May 5, 2015 at 8:14 am #44250AnonymousInactive
Great question…parents play a key role in the success of their children.
First, I believe most parents are already motivated to be involved with their children’s education. We may, however, be defining involvement differently. We live in a harried, fast-paced world and some of our parents work multiple jobs or have other demands on their time. So, keep in mind that just because a parent doesn’t show up for open house or cant make parent-teachers conferences doesn’t mean that they don’t care. I’ve been an educator for over 20 years and have two boys in school. I believe in the power of school but there have been some days I was just to dang tired to go to a PTO meeting after a long day at work.
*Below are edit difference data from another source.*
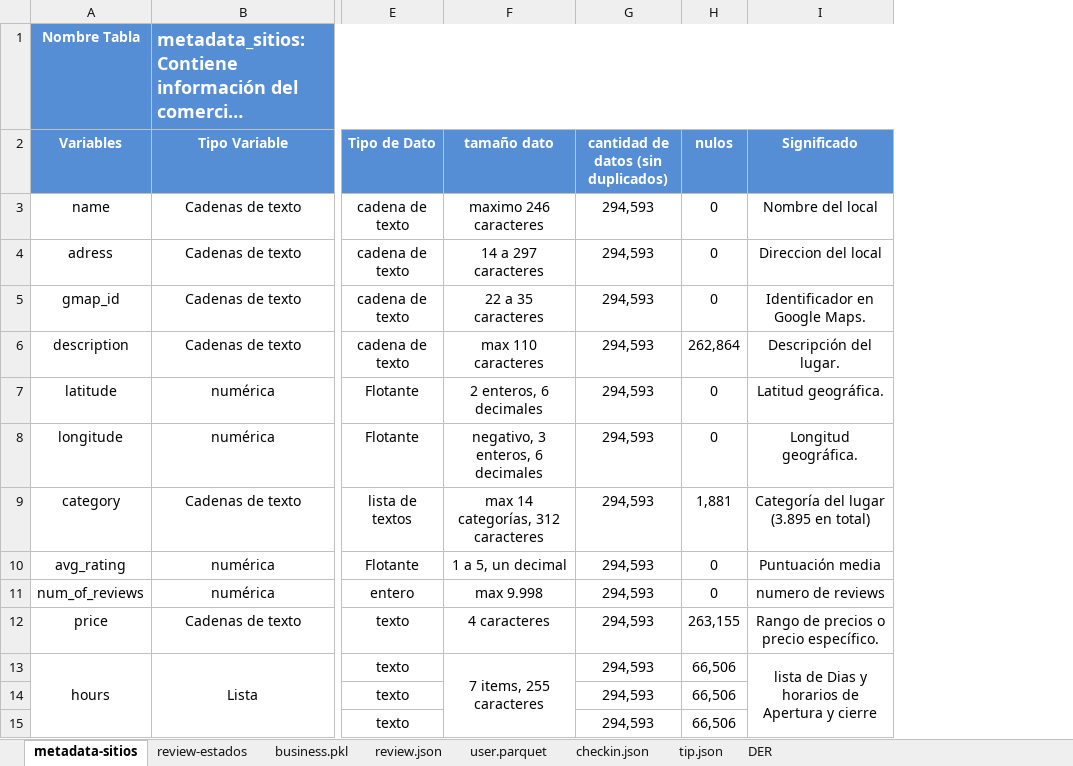
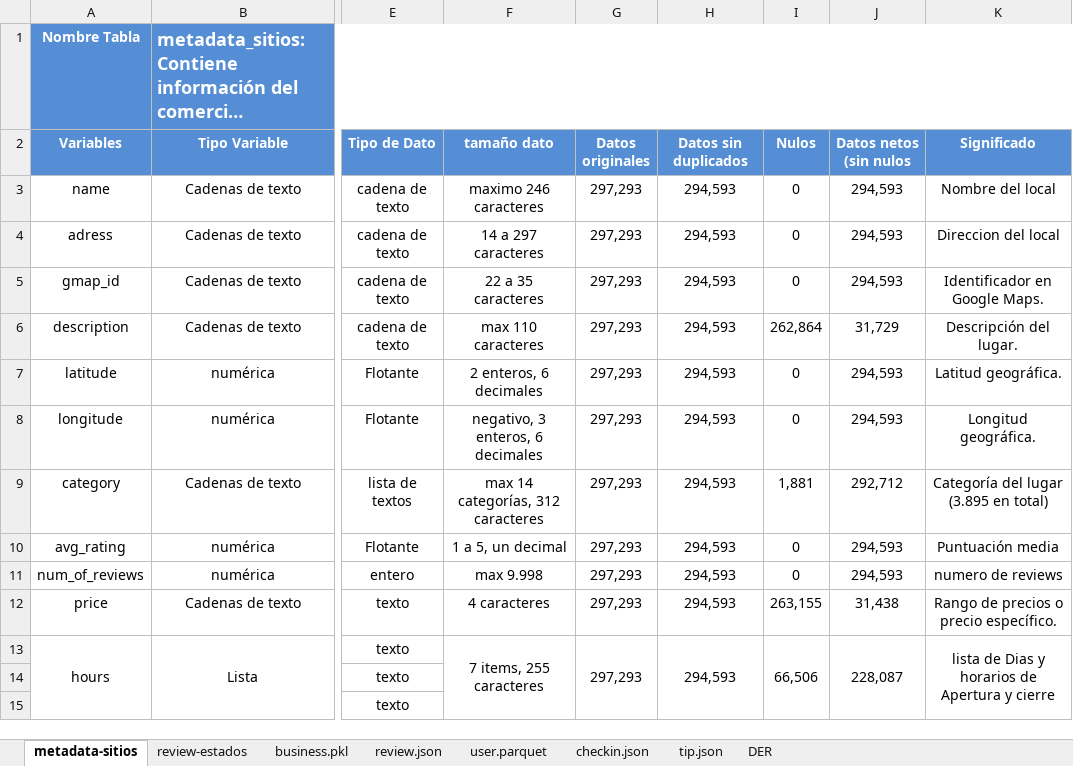
Before and after one commit to facundou94/PFH_Google_Yelp, an Excel workbook: Diccionario de datos.xlsx, sheet metadata-sitios, drawn as a sheet; only a part is shown, gaps mark what is left out; long unchanged cells end in …; values as stored, in another font and other column widths than the file's, no borders; addresses are those after the commit; the diff covers the shown part only; the diff names each change by its address in the sheet, - before the commit and + after, or states it on an @@ line.

Commit message:
fede 21/06 16 pm

```diff
--- a/Diccionario de datos.xlsx (sheet metadata-sitios)
+++ b/Diccionario de datos.xlsx (sheet metadata-sitios)
+column G (Datos originales), rows 3-13: all 297,293
+column J (Datos netos (sin nulos), rows 3-13: 294,593 | 294,593 | 294,593 | 31,729 | 294,593 | 294,593 | 292,712 | 294,593 | 294,593 | 31,438 | 228,087
-H2: cantidad de datos (sin duplicados)
+H2: Datos sin duplicados
-I2: nulos
+I2: Nulos
+H13:H19 merged
+I13:I19 merged
-H14:H15 (Datos sin duplicados): 294,593
+H14:H15 (Datos sin duplicados): (empty)
-I14:I15 (Nulos): 66,506
+I14:I15 (Nulos): (empty)
```
Also changed, not shown: 40 edited cells and merged cells elsewhere in this sheet, sheet review-estados.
With that mindset as a baseline – that most parents are motivated to be involved in their child’s education – the next thing I do is communicate often. Use newsletters, emails, face-to-face….use everything at your disposal to let parents know about their child’s progress. Keep in constant contact with good information – tell them how their child is progressing and succeeding. Parents love to hear success stories…even small ones. When parents know that they’ll get lots of positive comments about their child, they are more likely to demonstrate interest in helping at school, in your classroom, etc.
Bottom line – communicate, communicate, communicate.
May 9, 2015 at 2:00 pm #44384Eric JensenGuest
Any contact has to be centered on what you can do for their chile or what you can do for the parent. Parents are busy and no different than any CEO of a big company. You have to appeal to WHAT MATTERS MOST to get them to show up and interact.
Having said that I have seen a huge variety of strategies used because there may be communities that are more responsive to one pathway than another.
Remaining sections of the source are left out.